Why? It works. It doesn't blue screen. It does what I want without making me restart constantly. It's almost impervious to virus/spy/ad-ware. And with the advent of OS X, it supports X windows and runs unix programs effortlessly. (anyone who says it's not effortless doesn't have Fink).


I choose Mac because I hate doing user support, even for myself.


NW'98

blafusel
2005-11-22 21:20:58
Atari - Commodore - IBM - SGI - Apple - Linux
It started back in 1986 with an Atari ST, then a Commodore C64, and Amiga.Then the first IBM PC clones - then windows. i skipped apple alltogether. It never seemed to offer anything Commodore or Microsoft didn't offer at the time. I jumped into linux/unix with silicon graphics. continued with windows until os x was released. that's when i finally felt the time was right to switch to Apple. So far, a couple of G4 PowerBooks and G5's later I don't regret it. SGI is over with. Linux took over. Windows is no longer needed for me at all. It has all been replaced by Linux for my business and Mac for my home. I Couldn't be happier.
JMaxsoln
2006-01-02 01:16:01
2 things
1) unix
2) this thing actually works, well, 99% of the time is good enough for me.
Bob
2006-04-28 12:34:36
I would switch to mac if I had some money but since the windows sector is so big there is a much variety of software.


Die-hard Mac fans say its not the quantity but the quality i.e. it does not matter if there is a big variety, as long as the limited set of choices are quality software.


However, in the real world a big variety DOES breed quality - it opens up competition and comparisons, which helps improve software efficiently at lower costs (for example the amount of quality freeware available to windows compared to mac).

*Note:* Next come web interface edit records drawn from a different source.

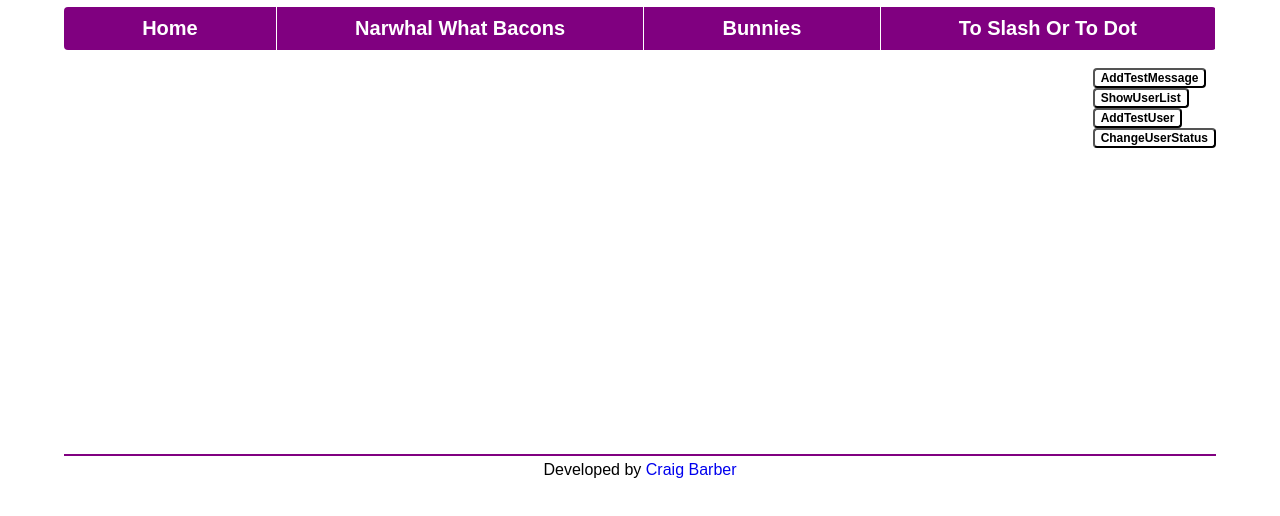
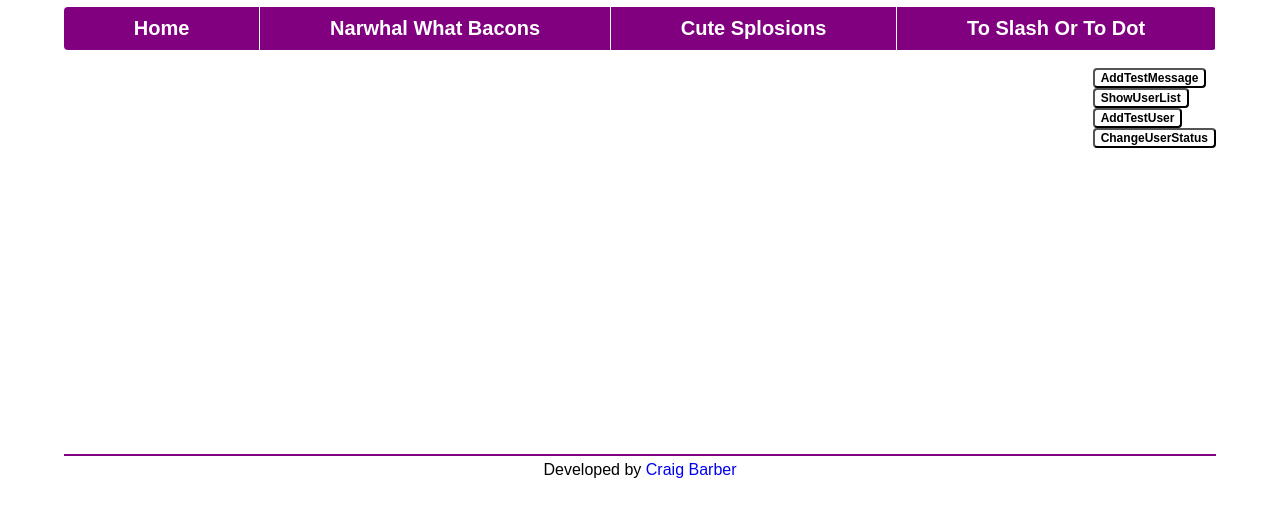
Before and after one commit to GreyMatterCatalyst/JSClosureExperiment, a plain HTML site: page index.html in a window 1280 px wide. Shown: the part 74-590 px from the top of the page. Drawn offline with Linux system fonts and the light colour scheme.

Commit message:
updated index page with current info.3

```diff
--- a/index.html
+++ b/index.html
@@ -20,7 +20,7 @@
 	<nav>
 		<a href="index.html">Home</a>
 		<a target="_blank" href="http://www.reddit.com">Narwhal What Bacons</a>
-		<a target="_blank" href="http://www.pluspets.net/wp-content/uploads/2010/06/Cute-Little-Bunnies7.jpg">Bunnies</a>
+		<a target="_blank" href="http://www.reddit.com/r/aww">Cute Splosions</a>
 		<a target="_blank" href="http://www.slashdot.org">To Slash Or To Dot</a>
 	</nav>
 	<div id="contentSection" class="contentSection">
```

This brings to another point, no matter which way you look at it, there IS a premium that you have to pay for a mac. I reckon for macs to really get more converts they will have to change their business model and allow MUCH more freedom of licences for their software. That's my 2 cents.